WORK REQUEST: Read the records below and copy each line that contains "rather".

INPUT: Begin

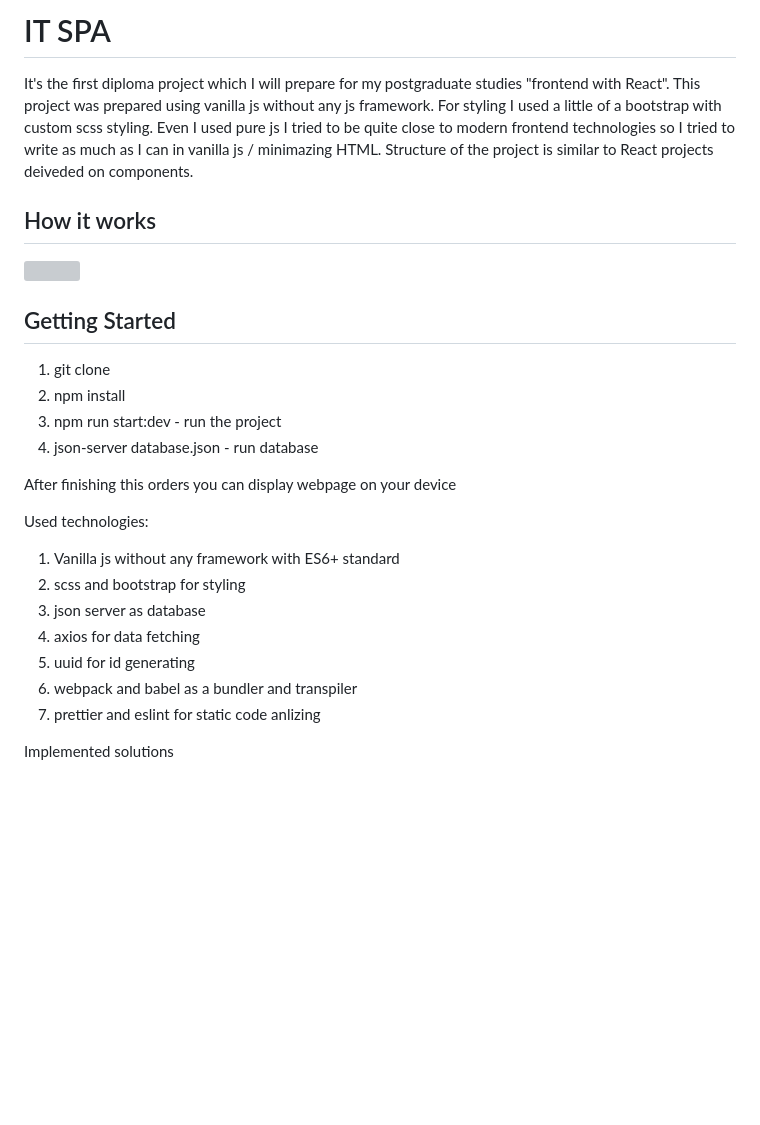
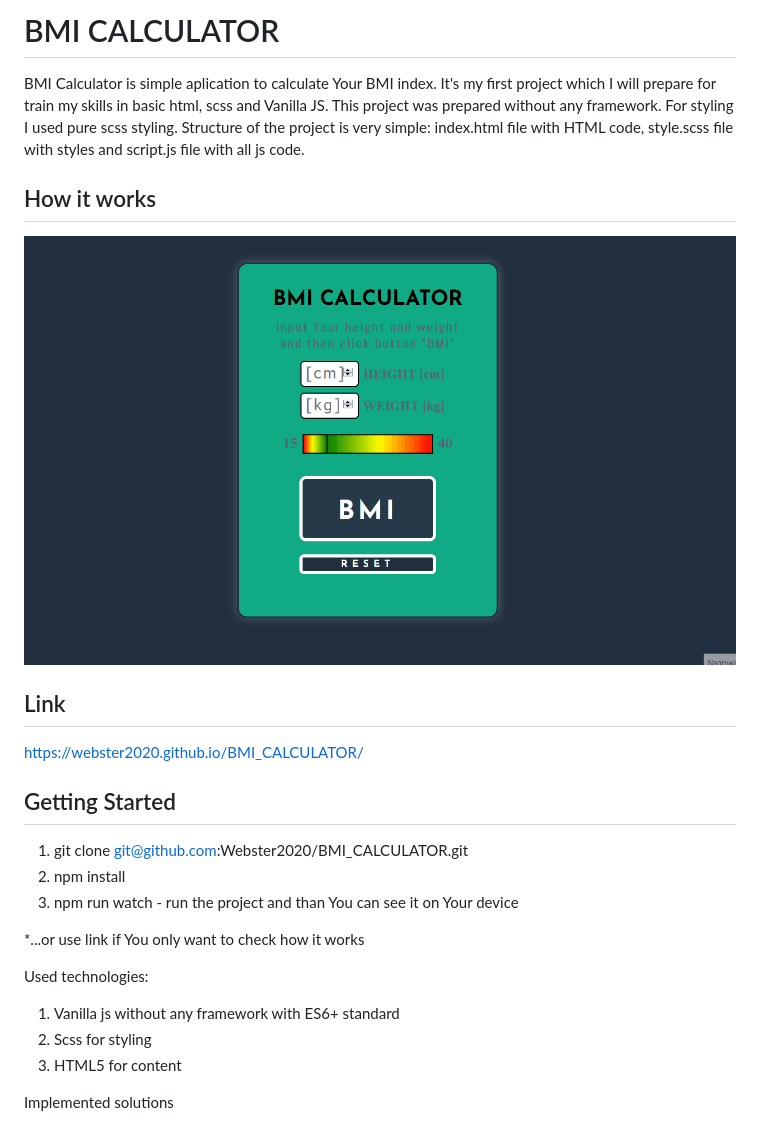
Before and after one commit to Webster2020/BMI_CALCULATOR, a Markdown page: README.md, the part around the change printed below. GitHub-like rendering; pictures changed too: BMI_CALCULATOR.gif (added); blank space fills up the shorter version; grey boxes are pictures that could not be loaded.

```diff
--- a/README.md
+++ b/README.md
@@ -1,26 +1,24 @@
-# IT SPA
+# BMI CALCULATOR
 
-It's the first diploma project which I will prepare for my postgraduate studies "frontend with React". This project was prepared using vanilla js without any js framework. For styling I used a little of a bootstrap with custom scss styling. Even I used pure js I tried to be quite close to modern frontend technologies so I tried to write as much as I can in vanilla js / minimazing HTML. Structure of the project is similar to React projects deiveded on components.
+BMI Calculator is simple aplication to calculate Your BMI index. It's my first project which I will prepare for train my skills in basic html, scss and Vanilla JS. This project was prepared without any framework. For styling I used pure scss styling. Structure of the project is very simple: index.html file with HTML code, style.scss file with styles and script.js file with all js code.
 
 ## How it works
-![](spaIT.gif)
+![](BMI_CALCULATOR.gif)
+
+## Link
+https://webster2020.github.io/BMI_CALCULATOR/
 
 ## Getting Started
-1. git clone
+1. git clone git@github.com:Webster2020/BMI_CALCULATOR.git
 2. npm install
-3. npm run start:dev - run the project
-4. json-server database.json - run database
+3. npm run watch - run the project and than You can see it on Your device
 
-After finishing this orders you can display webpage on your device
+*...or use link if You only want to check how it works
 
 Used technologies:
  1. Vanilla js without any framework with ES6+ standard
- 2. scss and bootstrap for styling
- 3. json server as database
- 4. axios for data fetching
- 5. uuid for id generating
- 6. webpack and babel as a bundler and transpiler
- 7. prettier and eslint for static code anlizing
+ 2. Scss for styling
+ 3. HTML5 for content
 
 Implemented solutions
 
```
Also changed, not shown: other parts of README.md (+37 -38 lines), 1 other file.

INPUT: End
INPUT: Begin

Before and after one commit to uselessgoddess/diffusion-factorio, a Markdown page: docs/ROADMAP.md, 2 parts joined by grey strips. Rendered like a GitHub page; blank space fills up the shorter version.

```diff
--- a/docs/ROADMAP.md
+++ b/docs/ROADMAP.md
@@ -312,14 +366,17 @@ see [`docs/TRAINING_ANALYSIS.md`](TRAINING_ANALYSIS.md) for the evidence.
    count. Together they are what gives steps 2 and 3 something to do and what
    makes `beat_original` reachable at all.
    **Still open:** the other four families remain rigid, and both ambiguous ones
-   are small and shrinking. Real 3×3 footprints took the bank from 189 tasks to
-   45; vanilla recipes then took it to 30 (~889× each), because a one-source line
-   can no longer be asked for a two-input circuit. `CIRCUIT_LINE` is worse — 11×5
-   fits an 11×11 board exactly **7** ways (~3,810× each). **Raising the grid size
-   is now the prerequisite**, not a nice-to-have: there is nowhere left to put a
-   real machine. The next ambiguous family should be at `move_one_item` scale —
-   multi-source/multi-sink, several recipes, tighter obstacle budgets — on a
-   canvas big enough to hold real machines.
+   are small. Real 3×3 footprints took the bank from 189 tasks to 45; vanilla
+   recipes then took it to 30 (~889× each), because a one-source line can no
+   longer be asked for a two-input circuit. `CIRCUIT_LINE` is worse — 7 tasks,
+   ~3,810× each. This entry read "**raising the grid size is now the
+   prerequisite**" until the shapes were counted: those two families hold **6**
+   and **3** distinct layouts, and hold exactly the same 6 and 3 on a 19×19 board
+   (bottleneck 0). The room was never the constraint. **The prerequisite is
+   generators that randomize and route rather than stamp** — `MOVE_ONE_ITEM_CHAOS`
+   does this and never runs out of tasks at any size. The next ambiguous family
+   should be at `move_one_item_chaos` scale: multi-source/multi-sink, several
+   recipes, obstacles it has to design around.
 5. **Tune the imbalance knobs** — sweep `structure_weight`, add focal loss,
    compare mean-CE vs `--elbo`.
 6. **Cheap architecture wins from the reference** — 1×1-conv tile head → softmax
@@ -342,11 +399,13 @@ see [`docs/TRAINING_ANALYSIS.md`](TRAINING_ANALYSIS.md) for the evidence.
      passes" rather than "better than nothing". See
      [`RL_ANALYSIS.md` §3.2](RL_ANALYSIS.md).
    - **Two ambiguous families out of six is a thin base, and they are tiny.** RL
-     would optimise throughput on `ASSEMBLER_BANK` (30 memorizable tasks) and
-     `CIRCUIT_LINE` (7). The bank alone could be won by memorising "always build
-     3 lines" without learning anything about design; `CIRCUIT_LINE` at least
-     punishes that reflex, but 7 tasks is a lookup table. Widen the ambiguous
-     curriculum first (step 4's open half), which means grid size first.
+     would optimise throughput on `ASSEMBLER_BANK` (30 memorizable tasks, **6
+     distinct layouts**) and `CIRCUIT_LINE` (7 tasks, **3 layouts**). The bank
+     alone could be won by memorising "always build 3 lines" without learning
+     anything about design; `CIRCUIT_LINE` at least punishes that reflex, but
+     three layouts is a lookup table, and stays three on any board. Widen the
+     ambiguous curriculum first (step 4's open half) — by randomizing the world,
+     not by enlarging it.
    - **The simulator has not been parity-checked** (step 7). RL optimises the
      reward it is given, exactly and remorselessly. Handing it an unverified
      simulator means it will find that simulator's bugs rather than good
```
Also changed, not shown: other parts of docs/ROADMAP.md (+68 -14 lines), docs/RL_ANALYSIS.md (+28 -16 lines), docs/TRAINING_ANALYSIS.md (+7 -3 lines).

INPUT: End

EXPECTED ANSWER:
+   generators that randomize and route rather than stamp** — `MOVE_ONE_ITEM_CHAOS`
      passes" rather than "better than nothing". See
      simulator means it will find that simulator's bugs rather than good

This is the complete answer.